By John Baker
Good news at my local comprehensive school - science subjects are popular again. Indeed, over half the lower sixth are doing physics!
But at 16-17 years of age, many pupils do not know what to expect of a career if they follow up their school science with a university degree.
Which is why I and 30-plus other parents were invited in to school last week to meet pupils and describe our jobs and careers after studying science at university. Needless to say, I was talking about science writing and journalism, but there were engineers, physicists, energy specialists and software experts there. Many with high-powered PhDs and more.
In one-on-one or small group discussions, it was vey heartening to see how much good questioning there was from the pupils - and their concerned parents, many of whom tagged along.
Unfortunately, as the school is in deepest Surrey in the UK, there were no parents from the chemical sector - but at least some from local pharma companies such as GSK and Pfizer. But I'm pleased to say there were some industry ambassadors from the Royal Society of Chemistry doing their stuff.
It's this sort of initiative by schools that will ensure more and more students take up science degrees and eventually careers.

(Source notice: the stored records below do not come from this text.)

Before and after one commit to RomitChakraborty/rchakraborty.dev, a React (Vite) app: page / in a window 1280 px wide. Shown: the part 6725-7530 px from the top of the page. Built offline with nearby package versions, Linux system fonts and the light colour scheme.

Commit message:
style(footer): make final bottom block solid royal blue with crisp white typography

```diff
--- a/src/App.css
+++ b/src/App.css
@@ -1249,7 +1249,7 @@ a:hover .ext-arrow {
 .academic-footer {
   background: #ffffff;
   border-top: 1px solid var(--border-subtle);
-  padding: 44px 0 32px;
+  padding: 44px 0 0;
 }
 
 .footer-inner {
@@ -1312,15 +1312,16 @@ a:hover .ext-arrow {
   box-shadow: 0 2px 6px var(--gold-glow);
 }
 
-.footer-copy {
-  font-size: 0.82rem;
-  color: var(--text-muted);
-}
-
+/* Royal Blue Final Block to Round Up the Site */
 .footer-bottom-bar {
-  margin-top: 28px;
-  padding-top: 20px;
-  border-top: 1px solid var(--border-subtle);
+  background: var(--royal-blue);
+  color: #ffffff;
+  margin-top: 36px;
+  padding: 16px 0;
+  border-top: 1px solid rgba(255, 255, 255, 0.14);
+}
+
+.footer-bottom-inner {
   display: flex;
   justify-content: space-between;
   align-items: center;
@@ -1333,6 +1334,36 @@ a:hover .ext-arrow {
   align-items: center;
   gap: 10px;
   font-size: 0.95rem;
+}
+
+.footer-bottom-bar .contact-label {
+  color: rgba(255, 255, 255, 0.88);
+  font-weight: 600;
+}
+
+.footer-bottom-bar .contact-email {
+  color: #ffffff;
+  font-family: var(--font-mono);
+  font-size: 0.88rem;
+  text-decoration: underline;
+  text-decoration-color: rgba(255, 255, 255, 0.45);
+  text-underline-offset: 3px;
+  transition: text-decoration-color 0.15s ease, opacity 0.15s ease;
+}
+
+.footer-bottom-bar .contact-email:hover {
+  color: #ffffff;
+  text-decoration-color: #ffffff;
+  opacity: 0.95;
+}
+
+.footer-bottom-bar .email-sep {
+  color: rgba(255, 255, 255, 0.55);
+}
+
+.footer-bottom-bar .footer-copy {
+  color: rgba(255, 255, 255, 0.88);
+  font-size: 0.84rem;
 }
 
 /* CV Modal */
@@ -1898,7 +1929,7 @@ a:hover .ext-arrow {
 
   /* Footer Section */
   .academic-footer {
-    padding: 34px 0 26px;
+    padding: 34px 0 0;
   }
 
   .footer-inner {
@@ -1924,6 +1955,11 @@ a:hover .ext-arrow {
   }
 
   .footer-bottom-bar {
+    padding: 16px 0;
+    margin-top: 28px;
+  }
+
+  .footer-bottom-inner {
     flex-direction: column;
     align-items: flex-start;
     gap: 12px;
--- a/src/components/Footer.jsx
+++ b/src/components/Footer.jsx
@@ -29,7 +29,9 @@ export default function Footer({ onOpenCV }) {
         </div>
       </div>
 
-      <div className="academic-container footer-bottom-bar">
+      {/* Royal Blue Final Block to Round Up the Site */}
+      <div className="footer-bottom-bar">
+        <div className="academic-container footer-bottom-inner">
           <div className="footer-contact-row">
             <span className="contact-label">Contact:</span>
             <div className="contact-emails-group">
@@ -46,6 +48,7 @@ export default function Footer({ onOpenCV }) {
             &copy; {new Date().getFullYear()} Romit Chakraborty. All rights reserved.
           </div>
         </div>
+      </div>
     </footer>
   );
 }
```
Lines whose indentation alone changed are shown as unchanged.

It may be five to six years off, but some of these interested pupils - and 60-70 or so turned up in the evening - will be ready for the chemical industry to recruit.